The Entrepreneurial Leopard
Friday, January 28, 2022, by David A Kirby
Professor David A Kirby
Used as a title for a recent essay in this ICSB series (Dana and Salamzadeh, 2022), the idiom “A leopard cannot change its spots” is thousands of years old. It means people and things cannot change their innate nature. But this is exactly what MSMEs will need to do.
Ever since the work of Cantillon (1680-1734 ) wealth creation and the generation of profit has been a central theme of entrepreneurship and in his articulate essay on the topic Friedman (1970) argued that “The Social Responsibility of Business is to increase its profits” – to make as much money as possible. Since then, this doctrine has dominated business thinking and while the entrepreneurial pursuit of wealth has brought about change and improvement, particularly in the world’s developed economies, often it has been at the expense of people and the planet. Accordingly, despite the introduction of such new approaches as ecopreneurship, humane entrepreneurship and social enterprise, entrepreneurship has had little impact on the sustainability challenge and may, indeed, be regarded as having contributed significantly to the plight of the planet. Hence, questions have been raised about its compatibility with sustainability (Gawel, 2012) and both academics and practitioners have been actively seeking new business models to address the challenge (Schaltegger, et. al. 2016).

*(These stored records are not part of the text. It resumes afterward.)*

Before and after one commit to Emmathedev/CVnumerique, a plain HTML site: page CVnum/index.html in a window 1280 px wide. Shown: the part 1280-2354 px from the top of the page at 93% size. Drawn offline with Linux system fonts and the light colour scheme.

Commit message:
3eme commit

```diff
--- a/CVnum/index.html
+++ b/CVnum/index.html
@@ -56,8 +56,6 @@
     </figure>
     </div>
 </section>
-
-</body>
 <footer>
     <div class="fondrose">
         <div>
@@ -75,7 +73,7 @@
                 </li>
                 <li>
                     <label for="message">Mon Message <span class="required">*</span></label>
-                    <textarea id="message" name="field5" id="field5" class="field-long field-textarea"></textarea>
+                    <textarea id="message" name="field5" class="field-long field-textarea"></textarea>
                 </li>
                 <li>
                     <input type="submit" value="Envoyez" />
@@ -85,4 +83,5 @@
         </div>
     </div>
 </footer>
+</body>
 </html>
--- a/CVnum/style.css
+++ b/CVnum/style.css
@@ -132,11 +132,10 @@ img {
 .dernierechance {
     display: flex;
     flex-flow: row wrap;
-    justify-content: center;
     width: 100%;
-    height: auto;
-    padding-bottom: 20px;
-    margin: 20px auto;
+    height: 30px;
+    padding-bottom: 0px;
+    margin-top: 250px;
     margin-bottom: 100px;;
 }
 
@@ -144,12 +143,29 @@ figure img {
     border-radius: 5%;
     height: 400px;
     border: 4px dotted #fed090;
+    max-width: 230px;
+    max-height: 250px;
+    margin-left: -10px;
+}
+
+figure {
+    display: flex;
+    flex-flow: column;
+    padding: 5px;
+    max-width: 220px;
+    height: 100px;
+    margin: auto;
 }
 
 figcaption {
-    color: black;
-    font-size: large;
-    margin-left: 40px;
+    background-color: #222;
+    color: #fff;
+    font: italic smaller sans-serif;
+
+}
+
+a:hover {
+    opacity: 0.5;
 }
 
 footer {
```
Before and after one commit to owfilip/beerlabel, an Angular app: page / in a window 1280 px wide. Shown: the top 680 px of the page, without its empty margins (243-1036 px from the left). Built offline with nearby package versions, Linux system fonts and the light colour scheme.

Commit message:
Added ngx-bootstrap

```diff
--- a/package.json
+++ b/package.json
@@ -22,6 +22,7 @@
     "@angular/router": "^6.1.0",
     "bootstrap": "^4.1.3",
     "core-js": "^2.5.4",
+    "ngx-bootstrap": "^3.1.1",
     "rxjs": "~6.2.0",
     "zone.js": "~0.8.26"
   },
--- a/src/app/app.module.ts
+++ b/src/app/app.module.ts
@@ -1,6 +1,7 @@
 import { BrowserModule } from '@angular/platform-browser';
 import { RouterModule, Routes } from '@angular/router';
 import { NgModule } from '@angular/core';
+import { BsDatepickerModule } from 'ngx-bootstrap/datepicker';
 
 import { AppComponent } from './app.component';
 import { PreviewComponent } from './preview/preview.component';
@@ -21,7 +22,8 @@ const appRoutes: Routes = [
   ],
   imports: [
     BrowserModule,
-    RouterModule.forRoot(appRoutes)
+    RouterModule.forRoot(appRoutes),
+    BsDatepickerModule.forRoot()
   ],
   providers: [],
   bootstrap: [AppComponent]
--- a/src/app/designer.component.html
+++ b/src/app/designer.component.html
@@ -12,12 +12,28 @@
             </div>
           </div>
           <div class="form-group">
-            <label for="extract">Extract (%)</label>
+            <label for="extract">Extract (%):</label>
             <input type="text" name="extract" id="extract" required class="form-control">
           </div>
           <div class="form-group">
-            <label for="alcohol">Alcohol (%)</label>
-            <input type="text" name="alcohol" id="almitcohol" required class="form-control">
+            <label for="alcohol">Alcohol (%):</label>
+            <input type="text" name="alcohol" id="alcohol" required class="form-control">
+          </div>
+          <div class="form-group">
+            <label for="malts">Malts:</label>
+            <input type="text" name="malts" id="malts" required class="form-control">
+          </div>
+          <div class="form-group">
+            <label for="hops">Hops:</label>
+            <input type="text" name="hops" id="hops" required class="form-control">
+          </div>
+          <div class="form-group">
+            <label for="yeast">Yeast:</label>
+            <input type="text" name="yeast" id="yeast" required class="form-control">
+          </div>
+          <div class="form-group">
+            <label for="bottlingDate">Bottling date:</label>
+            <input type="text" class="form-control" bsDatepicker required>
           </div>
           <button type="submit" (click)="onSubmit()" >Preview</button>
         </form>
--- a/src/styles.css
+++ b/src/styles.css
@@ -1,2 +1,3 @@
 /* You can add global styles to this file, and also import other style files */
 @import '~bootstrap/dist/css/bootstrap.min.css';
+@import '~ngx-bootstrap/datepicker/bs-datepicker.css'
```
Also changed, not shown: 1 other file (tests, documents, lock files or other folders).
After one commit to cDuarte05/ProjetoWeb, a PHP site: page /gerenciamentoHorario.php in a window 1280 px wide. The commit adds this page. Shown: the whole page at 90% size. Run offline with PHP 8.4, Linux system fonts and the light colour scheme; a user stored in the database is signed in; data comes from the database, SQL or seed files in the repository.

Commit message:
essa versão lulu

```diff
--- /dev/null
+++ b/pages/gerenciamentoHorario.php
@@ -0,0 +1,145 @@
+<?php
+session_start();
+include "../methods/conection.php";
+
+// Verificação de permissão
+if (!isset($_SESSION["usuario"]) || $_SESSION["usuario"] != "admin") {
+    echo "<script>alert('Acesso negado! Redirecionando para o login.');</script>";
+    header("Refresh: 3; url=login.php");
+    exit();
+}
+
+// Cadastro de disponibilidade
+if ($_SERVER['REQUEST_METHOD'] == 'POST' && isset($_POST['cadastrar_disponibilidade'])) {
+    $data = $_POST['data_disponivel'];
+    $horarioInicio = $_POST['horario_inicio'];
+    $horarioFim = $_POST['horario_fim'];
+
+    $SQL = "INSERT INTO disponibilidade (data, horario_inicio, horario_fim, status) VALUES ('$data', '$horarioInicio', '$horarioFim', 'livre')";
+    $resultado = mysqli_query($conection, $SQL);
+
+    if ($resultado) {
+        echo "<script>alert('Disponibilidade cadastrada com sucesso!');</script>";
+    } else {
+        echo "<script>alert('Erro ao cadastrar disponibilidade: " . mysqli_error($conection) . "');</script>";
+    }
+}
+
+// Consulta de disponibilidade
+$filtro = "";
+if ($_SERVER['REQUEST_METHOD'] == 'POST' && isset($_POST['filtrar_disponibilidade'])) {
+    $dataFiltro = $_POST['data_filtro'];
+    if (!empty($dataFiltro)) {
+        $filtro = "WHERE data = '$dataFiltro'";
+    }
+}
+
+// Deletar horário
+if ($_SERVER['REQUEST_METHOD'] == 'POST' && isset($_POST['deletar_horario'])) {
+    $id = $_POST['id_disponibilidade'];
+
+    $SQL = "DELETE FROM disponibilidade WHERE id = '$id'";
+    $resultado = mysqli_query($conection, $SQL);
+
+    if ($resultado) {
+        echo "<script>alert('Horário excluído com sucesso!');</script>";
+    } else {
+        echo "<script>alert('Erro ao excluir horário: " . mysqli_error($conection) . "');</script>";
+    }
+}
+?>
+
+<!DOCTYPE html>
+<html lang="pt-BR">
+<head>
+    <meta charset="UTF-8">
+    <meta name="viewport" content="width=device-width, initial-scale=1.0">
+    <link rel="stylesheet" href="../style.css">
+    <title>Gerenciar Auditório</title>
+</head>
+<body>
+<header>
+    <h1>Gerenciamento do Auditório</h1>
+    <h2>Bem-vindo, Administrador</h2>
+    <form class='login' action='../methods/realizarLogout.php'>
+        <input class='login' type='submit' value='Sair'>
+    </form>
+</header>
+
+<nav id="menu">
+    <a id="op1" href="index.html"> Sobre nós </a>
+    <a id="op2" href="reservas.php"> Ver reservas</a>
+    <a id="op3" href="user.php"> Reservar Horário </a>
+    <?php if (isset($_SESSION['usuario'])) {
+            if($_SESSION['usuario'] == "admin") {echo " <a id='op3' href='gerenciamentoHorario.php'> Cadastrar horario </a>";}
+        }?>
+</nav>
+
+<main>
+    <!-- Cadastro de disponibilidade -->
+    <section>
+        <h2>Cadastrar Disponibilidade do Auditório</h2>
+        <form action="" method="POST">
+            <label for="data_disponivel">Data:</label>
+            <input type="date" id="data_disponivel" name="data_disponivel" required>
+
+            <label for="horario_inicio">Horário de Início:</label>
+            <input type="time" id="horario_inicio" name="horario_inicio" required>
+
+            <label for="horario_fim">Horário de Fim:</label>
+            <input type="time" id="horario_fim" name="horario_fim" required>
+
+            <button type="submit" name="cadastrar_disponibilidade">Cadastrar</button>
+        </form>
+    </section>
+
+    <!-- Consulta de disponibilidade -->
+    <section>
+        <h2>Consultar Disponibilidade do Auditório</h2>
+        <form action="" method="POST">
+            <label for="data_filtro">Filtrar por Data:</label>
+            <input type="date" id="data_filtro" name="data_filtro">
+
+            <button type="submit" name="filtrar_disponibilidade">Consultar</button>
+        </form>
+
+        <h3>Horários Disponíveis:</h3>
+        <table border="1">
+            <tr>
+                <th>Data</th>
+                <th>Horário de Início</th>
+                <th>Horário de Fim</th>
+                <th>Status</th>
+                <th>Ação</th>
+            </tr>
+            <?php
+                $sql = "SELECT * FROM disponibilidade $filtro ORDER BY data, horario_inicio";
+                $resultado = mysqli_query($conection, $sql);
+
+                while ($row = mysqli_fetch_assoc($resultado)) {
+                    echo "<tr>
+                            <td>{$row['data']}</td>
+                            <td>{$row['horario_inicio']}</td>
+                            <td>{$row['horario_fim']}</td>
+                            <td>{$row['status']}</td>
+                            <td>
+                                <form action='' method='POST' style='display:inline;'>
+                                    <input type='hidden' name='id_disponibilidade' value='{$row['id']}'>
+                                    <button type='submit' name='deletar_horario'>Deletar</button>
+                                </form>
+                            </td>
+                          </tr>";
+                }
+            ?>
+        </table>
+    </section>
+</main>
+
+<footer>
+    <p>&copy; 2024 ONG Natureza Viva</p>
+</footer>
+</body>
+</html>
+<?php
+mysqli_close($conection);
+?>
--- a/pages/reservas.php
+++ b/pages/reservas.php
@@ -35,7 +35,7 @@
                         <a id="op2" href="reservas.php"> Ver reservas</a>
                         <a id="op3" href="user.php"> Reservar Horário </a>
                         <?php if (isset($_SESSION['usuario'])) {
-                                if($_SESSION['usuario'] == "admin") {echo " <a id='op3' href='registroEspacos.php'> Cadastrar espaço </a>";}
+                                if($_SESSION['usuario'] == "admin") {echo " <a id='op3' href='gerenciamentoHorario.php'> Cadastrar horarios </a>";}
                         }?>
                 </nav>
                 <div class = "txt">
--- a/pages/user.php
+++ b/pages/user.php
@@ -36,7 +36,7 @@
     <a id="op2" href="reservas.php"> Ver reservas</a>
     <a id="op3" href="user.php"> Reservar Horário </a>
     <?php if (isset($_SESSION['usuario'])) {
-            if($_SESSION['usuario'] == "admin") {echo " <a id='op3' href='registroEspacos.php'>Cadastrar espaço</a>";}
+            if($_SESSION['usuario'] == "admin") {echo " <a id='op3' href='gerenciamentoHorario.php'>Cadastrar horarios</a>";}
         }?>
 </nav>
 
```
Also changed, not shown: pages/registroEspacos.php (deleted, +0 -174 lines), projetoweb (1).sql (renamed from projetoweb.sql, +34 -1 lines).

The problem is that the planet is a system which means it is not possible to address one element without disturbing the other connected elements – solving one problem often creates other problems elsewhere in the system. To address the sustainability challenge, therefore, requires a systemic approach to entrepreneurship that integrates or harmonises the traditional economic, eco, humane and social approaches and brings profit, people and planet into harmony. (Kirby and el-Kaffass, 2021).
While this appears to contradict Friedman’s doctrine what he actually said was that the social responsibility of business is “to make as much money as possible while conforming to the basic rules of society, both those embedded in the law and these embedded in ethical custom”. Rarely, however, has this been articulated or acted upon, yet all of the major world religions address such ethical issues. Indeed in Islam, for example, the Quran explains explicitly how ethical business should be conducted while the Prophet MOHAMED pronounced that “The world is green and verdant and verily God, the exalted, has made you the stewards of it”.
To save the planet MSMEs will need to change. Profit and shareholder satisfaction will no longer be the primary objective. Rather a more blended, systemic approach that harmonises profit, people and planet is needed. The entrepreneurial leopard needs to change its spots!
Dana, L-P and Salamzadeh, A., (2022), A leopard never changes its spots! ICSB Entrepreneurship around the globe. 23 January. (email@example.com)
Friedman, M., (1970) The Social and Ethical Responsibility of Business is to increase its profits. New York Times. September 13. 122-126
Gawel, A. (2012). Entrepreneurship and sustainability: do they have anything in common? Poznan University of Economics Review. 12 (1) 5-16.
Kirby, D.A. and El-Kaffass, I., (2021), Harmonious Entrepreneurship – a new approach to the challenges of global sustainability. The World Journal of Entrepreneurship, Management and Sustainable Development. .17(4), 846-855. First online 12th July.(https://doi.org/10.1108/WJEMSD-09-2020-0126).
Schaltegger, S., Hansen, E.G., & Ludeke-Freund, F. (2016). Business Models for Sustainability: Origins, Present Research and Future Avenues. Organization & Environment. 29 (1) 3-10.